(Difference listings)
==============================

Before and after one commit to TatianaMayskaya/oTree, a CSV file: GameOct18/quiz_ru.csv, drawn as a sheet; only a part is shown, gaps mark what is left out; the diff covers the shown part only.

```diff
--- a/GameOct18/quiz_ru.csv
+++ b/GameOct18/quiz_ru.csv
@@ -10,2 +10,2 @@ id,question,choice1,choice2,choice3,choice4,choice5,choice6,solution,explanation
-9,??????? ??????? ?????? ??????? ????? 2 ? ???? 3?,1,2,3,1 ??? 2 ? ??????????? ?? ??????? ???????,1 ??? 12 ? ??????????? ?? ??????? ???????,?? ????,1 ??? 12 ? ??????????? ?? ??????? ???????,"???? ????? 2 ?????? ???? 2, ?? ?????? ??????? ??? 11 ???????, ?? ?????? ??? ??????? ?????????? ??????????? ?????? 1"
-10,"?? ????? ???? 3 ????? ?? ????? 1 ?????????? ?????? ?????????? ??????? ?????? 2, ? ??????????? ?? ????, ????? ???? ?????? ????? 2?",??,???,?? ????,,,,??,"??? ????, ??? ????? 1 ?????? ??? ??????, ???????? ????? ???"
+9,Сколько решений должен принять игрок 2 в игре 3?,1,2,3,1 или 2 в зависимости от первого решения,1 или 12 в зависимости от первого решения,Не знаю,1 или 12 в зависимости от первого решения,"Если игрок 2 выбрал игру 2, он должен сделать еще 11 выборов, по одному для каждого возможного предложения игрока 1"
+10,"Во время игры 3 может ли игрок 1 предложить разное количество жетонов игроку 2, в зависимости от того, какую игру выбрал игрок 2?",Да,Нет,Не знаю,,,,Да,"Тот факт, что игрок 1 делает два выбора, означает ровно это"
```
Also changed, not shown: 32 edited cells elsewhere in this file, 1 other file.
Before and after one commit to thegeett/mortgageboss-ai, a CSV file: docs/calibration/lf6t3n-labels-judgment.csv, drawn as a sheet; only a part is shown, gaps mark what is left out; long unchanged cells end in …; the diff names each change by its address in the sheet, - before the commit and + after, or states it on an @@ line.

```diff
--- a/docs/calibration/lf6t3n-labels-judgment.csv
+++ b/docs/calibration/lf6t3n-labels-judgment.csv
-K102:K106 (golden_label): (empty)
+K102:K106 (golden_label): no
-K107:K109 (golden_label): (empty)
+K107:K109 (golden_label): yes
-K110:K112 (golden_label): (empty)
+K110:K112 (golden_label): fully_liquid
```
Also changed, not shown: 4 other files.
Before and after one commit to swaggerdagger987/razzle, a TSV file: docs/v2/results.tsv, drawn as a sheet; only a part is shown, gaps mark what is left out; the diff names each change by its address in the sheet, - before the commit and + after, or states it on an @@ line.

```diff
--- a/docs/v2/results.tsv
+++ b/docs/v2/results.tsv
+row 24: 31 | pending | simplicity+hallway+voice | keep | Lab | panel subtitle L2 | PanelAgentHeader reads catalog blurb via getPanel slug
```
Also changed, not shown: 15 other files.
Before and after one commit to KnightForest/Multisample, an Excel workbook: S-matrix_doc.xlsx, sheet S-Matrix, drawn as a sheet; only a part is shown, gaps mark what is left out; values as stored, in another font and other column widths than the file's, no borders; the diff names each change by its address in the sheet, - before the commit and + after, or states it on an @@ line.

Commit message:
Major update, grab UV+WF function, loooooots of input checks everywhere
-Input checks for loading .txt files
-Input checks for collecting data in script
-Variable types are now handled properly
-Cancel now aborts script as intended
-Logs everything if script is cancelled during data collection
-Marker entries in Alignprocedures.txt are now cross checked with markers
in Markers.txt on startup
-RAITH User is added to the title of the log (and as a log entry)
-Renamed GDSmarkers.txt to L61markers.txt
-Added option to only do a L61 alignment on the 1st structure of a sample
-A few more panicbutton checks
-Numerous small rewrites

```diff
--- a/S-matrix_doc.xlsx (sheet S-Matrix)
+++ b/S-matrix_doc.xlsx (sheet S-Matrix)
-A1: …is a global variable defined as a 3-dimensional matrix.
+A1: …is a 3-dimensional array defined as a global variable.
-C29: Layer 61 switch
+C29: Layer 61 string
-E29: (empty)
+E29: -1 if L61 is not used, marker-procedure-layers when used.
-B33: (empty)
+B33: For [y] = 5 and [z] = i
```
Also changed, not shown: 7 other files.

==============================

**DIRECTIONS**: Every entry above should be given again exactly as shown.

**THE ANSWER**:
Before and after one commit to TatianaMayskaya/oTree, a CSV file: GameOct18/quiz_ru.csv, drawn as a sheet; only a part is shown, gaps mark what is left out; the diff covers the shown part only.

```diff
--- a/GameOct18/quiz_ru.csv
+++ b/GameOct18/quiz_ru.csv
@@ -10,2 +10,2 @@ id,question,choice1,choice2,choice3,choice4,choice5,choice6,solution,explanation
-9,??????? ??????? ?????? ??????? ????? 2 ? ???? 3?,1,2,3,1 ??? 2 ? ??????????? ?? ??????? ???????,1 ??? 12 ? ??????????? ?? ??????? ???????,?? ????,1 ??? 12 ? ??????????? ?? ??????? ???????,"???? ????? 2 ?????? ???? 2, ?? ?????? ??????? ??? 11 ???????, ?? ?????? ??? ??????? ?????????? ??????????? ?????? 1"
-10,"?? ????? ???? 3 ????? ?? ????? 1 ?????????? ?????? ?????????? ??????? ?????? 2, ? ??????????? ?? ????, ????? ???? ?????? ????? 2?",??,???,?? ????,,,,??,"??? ????, ??? ????? 1 ?????? ??? ??????, ???????? ????? ???"
+9,Сколько решений должен принять игрок 2 в игре 3?,1,2,3,1 или 2 в зависимости от первого решения,1 или 12 в зависимости от первого решения,Не знаю,1 или 12 в зависимости от первого решения,"Если игрок 2 выбрал игру 2, он должен сделать еще 11 выборов, по одному для каждого возможного предложения игрока 1"
+10,"Во время игры 3 может ли игрок 1 предложить разное количество жетонов игроку 2, в зависимости от того, какую игру выбрал игрок 2?",Да,Нет,Не знаю,,,,Да,"Тот факт, что игрок 1 делает два выбора, означает ровно это"
```
Also changed, not shown: 32 edited cells elsewhere in this file, 1 other file.
Before and after one commit to thegeett/mortgageboss-ai, a CSV file: docs/calibration/lf6t3n-labels-judgment.csv, drawn as a sheet; only a part is shown, gaps mark what is left out; long unchanged cells end in …; the diff names each change by its address in the sheet, - before the commit and + after, or states it on an @@ line.

```diff
--- a/docs/calibration/lf6t3n-labels-judgment.csv
+++ b/docs/calibration/lf6t3n-labels-judgment.csv
-K102:K106 (golden_label): (empty)
+K102:K106 (golden_label): no
-K107:K109 (golden_label): (empty)
+K107:K109 (golden_label): yes
-K110:K112 (golden_label): (empty)
+K110:K112 (golden_label): fully_liquid
```
Also changed, not shown: 4 other files.
Before and after one commit to swaggerdagger987/razzle, a TSV file: docs/v2/results.tsv, drawn as a sheet; only a part is shown, gaps mark what is left out; the diff names each change by its address in the sheet, - before the commit and + after, or states it on an @@ line.

```diff
--- a/docs/v2/results.tsv
+++ b/docs/v2/results.tsv
+row 24: 31 | pending | simplicity+hallway+voice | keep | Lab | panel subtitle L2 | PanelAgentHeader reads catalog blurb via getPanel slug
```
Also changed, not shown: 15 other files.
Before and after one commit to KnightForest/Multisample, an Excel workbook: S-matrix_doc.xlsx, sheet S-Matrix, drawn as a sheet; only a part is shown, gaps mark what is left out; values as stored, in another font and other column widths than the file's, no borders; the diff names each change by its address in the sheet, - before the commit and + after, or states it on an @@ line.

Commit message:
Major update, grab UV+WF function, loooooots of input checks everywhere
-Input checks for loading .txt files
-Input checks for collecting data in script
-Variable types are now handled properly
-Cancel now aborts script as intended
-Logs everything if script is cancelled during data collection
-Marker entries in Alignprocedures.txt are now cross checked with markers
in Markers.txt on startup
-RAITH User is added to the title of the log (and as a log entry)
-Renamed GDSmarkers.txt to L61markers.txt
-Added option to only do a L61 alignment on the 1st structure of a sample
-A few more panicbutton checks
-Numerous small rewrites

```diff
--- a/S-matrix_doc.xlsx (sheet S-Matrix)
+++ b/S-matrix_doc.xlsx (sheet S-Matrix)
-A1: …is a global variable defined as a 3-dimensional matrix.
+A1: …is a 3-dimensional array defined as a global variable.
-C29: Layer 61 switch
+C29: Layer 61 string
-E29: (empty)
+E29: -1 if L61 is not used, marker-procedure-layers when used.
-B33: (empty)
+B33: For [y] = 5 and [z] = i
```
Also changed, not shown: 7 other files.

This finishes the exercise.